Can we declare a moratorium on calling rehearsal "working out"? It's a bit self-righteous.
As flip as my comment back may have been, I should start by saying I don't automatically argue with everything Josh says—though it's fair to say we are the yin yang of Tantrum.
His question got me thinking: Is referring to what happens in rehearsal or classes as "working out" self-righteous—holier-than-thou, smugly moralistic, hypocritically pious? Even a little bit?
I don't think so. At least, it's certainly not meant to be.
This is "rehearsal":
- dry run (a practice session in preparation for a public performance, as of a play or speech or concert)
- a form of practice; repetition of information (silently or aloud) in order to keep it in short-term memory
- exercise: the activity of exerting your muscles in various ways to keep fit.
And at its best, getting together with Tantrum or Spite or going to class feels a lot more like going to the gym than memorizing lines and blocking and trying different line readings. It might be different if we spent all our time practicing games and formats or polishing the presentation of the show...

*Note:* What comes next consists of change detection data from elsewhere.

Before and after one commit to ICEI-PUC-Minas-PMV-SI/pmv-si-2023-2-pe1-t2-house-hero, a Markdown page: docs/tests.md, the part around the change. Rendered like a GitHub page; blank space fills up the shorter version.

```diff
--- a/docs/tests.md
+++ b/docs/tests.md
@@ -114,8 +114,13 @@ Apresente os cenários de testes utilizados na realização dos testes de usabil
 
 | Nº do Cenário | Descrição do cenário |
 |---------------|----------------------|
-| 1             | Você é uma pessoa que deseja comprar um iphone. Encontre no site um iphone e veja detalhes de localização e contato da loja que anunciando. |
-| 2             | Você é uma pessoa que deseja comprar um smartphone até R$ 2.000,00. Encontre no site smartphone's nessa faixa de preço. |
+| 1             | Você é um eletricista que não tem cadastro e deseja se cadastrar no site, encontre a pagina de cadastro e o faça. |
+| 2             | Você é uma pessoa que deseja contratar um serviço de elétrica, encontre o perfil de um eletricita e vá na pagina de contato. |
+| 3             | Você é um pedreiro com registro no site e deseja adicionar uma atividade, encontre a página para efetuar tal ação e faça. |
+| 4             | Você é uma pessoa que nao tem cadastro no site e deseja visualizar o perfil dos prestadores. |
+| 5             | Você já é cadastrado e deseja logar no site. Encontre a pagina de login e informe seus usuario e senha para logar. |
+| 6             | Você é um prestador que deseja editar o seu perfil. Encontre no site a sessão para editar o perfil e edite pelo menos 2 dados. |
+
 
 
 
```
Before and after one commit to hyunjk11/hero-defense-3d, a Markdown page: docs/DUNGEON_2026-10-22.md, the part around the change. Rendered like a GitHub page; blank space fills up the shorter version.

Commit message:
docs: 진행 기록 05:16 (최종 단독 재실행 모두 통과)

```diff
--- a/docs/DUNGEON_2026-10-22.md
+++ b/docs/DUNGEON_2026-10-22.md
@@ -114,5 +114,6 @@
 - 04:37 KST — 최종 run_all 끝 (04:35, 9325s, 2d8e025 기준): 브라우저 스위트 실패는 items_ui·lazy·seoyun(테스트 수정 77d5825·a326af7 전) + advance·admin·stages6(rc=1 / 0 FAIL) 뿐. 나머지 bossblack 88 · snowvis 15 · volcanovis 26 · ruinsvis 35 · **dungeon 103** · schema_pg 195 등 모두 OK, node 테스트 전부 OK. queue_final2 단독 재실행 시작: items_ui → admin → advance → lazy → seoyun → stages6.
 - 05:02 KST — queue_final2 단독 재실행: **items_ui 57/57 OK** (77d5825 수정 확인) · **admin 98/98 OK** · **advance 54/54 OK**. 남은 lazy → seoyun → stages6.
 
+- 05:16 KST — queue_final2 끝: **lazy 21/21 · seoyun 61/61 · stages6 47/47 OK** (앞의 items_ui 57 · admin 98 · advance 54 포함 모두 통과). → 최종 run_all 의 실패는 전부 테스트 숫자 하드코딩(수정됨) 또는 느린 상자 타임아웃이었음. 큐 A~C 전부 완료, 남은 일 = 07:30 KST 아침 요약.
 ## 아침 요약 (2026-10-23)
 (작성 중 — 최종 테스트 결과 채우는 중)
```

What I want from a 2-3 hour session with other improvisers is to isolate and strengthen muscles and tone and define my technique and skills. I want to get something new out of an exercise every time I try it, because as I get stronger, I can go deeper into it. I want discipline. I want long-term results.
No moratorium for me. I'm going to keep working out. (Seriously good question, though...)